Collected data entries

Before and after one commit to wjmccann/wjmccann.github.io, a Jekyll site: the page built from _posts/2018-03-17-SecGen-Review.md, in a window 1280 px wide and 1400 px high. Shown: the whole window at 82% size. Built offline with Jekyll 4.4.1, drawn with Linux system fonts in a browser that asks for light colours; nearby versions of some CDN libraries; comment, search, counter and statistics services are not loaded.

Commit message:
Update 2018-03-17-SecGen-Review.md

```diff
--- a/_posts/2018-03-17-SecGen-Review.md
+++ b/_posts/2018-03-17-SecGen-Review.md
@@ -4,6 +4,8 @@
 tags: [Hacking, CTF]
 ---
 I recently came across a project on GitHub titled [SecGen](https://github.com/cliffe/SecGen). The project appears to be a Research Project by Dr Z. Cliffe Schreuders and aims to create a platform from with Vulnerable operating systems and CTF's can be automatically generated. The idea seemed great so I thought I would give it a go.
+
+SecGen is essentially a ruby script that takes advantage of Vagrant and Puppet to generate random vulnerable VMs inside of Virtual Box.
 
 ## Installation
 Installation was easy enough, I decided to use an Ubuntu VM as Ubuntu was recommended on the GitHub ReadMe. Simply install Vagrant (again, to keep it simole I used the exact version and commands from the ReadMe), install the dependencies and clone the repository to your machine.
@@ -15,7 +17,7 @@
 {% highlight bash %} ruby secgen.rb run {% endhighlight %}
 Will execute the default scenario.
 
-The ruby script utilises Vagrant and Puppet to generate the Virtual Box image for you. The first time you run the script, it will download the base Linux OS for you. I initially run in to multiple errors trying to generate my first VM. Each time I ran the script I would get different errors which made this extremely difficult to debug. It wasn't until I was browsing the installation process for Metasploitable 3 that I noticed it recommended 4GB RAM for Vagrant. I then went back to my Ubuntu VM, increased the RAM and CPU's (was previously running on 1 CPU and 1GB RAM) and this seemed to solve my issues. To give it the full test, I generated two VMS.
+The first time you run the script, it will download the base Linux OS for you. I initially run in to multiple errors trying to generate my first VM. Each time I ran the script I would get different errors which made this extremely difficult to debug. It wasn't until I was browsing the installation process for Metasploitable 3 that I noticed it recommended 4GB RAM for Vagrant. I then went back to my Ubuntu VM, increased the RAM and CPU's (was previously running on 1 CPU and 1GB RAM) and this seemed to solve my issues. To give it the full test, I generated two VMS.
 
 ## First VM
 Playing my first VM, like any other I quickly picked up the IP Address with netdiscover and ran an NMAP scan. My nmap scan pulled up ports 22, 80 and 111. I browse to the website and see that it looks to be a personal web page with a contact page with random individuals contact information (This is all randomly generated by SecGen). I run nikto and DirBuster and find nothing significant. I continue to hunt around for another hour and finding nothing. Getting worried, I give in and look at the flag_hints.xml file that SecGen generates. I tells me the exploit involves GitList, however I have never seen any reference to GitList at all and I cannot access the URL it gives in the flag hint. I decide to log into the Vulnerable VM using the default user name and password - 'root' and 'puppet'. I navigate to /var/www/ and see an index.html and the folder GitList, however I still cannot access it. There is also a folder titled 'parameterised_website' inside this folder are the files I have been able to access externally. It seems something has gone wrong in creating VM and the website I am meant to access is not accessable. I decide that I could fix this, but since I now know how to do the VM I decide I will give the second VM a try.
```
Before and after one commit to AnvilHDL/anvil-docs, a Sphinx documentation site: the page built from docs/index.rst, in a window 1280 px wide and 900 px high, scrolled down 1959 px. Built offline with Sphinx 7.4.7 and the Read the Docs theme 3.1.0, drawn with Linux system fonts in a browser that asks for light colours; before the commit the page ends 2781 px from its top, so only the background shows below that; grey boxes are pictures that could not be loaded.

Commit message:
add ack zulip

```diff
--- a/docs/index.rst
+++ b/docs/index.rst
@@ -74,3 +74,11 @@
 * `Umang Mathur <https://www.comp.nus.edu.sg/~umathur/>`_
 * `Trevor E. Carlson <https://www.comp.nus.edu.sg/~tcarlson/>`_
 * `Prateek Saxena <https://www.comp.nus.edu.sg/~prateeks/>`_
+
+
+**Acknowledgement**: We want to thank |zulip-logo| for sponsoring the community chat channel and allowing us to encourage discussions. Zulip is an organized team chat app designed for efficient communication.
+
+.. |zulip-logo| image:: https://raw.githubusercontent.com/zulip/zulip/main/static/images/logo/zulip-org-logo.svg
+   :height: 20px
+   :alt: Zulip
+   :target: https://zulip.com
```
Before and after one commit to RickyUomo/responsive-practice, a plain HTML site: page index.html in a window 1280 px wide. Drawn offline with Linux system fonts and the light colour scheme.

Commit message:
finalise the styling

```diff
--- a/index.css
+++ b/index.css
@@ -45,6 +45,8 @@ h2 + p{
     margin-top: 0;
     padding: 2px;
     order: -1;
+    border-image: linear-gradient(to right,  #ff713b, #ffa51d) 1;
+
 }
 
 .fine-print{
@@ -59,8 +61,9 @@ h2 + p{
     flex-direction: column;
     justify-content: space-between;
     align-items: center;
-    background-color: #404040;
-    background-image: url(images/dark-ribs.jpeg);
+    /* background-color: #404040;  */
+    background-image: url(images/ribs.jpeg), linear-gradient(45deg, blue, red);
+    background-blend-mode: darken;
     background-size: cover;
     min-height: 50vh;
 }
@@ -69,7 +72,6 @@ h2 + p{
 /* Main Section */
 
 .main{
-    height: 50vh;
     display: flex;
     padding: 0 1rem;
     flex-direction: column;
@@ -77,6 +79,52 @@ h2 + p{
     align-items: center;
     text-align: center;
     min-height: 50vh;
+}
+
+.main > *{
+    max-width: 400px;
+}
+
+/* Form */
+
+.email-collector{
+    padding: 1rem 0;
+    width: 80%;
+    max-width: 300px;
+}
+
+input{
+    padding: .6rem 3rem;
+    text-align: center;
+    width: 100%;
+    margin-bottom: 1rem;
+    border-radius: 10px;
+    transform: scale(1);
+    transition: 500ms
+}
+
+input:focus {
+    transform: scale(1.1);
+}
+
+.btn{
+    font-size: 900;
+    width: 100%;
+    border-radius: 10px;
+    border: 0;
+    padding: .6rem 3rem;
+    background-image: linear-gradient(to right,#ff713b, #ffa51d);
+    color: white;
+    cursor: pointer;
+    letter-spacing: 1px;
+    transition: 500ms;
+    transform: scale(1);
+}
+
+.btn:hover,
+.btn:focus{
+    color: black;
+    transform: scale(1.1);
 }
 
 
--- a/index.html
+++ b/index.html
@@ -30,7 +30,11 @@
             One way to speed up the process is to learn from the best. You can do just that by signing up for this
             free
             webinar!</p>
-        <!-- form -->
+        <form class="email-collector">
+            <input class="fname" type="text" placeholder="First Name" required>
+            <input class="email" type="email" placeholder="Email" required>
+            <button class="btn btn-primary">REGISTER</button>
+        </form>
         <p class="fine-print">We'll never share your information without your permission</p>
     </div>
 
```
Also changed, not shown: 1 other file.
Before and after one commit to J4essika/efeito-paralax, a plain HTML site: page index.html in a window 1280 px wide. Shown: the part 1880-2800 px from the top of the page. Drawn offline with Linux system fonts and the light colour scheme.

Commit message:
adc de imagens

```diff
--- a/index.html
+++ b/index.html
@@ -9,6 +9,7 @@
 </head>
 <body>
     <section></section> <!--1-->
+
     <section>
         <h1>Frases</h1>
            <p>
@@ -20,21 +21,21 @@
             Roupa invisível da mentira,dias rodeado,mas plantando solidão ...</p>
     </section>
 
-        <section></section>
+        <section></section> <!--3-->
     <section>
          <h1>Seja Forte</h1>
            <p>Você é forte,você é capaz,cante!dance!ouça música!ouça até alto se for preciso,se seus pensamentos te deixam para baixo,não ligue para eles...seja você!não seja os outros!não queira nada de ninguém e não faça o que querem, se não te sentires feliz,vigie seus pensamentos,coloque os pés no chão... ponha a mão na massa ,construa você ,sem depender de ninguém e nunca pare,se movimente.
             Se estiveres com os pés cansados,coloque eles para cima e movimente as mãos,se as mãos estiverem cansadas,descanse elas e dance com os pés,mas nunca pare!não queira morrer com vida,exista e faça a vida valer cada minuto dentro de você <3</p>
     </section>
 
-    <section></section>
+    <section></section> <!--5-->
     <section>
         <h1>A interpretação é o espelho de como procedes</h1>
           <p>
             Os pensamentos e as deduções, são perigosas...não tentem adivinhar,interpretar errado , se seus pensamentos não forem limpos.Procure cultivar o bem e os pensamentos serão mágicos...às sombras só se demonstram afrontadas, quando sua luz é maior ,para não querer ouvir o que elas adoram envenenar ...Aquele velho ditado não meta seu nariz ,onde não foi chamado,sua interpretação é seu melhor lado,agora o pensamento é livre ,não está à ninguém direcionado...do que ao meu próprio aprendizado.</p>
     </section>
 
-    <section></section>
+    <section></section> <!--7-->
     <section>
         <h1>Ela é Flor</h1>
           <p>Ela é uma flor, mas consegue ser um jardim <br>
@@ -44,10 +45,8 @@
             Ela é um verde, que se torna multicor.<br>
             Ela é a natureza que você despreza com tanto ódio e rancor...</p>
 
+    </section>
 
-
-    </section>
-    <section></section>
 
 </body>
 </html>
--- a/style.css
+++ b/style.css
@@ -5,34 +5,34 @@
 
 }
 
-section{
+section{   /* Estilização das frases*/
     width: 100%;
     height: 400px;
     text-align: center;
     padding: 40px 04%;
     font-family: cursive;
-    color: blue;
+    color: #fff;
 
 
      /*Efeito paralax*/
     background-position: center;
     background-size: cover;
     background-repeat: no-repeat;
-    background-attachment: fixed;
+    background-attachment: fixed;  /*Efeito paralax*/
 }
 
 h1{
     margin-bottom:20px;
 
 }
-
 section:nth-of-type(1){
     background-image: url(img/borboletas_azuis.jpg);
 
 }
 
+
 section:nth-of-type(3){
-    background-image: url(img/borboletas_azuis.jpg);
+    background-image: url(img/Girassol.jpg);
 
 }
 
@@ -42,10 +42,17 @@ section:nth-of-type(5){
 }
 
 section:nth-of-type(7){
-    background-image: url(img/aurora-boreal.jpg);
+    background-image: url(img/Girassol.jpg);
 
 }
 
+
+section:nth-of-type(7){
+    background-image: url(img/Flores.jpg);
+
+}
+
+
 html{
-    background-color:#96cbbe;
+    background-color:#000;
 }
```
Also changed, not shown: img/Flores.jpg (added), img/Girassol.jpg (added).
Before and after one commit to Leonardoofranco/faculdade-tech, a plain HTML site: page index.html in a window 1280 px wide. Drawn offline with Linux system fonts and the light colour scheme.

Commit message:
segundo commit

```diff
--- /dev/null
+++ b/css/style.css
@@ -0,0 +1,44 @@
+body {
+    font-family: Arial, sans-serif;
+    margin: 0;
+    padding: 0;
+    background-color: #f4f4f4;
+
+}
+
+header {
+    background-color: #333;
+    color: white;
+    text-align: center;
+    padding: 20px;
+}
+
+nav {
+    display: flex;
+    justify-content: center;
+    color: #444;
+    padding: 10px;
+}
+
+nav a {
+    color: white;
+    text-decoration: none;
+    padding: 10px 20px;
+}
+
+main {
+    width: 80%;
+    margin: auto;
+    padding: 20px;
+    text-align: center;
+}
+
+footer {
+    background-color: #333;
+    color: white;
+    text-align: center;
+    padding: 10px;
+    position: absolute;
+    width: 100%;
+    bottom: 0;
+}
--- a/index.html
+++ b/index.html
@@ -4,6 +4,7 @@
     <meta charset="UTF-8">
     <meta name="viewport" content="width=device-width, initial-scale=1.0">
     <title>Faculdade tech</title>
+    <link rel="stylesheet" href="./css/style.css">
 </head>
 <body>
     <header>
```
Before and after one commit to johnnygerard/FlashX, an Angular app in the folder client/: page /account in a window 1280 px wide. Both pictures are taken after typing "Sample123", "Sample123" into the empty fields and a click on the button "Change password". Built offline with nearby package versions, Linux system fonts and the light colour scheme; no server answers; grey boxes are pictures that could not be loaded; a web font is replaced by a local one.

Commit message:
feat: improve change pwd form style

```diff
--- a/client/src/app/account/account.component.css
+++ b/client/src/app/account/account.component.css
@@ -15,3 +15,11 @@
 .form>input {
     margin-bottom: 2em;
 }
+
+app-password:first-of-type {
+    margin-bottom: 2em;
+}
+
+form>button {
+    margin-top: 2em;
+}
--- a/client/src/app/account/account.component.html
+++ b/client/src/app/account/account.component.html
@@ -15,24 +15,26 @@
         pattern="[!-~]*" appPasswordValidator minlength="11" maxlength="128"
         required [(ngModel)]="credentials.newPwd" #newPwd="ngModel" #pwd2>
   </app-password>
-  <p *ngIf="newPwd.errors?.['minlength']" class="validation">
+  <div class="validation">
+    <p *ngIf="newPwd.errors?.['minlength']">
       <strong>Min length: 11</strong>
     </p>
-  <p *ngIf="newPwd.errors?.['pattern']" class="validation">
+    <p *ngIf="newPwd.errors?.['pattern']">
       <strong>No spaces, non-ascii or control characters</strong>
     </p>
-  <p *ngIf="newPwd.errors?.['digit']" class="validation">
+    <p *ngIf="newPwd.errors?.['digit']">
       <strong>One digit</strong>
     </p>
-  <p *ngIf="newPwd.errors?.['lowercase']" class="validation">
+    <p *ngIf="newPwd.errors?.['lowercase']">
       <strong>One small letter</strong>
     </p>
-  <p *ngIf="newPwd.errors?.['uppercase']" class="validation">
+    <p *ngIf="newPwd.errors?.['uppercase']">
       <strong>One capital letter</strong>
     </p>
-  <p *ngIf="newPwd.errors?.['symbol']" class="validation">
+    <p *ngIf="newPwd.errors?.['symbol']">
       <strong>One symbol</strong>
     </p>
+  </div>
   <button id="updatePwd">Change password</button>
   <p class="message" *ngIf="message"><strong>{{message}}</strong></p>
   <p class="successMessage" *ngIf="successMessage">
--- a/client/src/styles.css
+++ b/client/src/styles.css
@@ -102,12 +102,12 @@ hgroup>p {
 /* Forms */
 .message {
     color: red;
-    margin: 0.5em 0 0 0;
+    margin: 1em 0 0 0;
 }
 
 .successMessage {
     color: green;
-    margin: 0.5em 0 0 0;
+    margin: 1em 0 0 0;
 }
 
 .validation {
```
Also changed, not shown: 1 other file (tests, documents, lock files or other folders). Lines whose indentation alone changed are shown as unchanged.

● TASK STATEMENT: For every line in the entries above that contains "client", add one to a count, and give that number by itself.

● SOLUTION TO THE PROBLEM: 7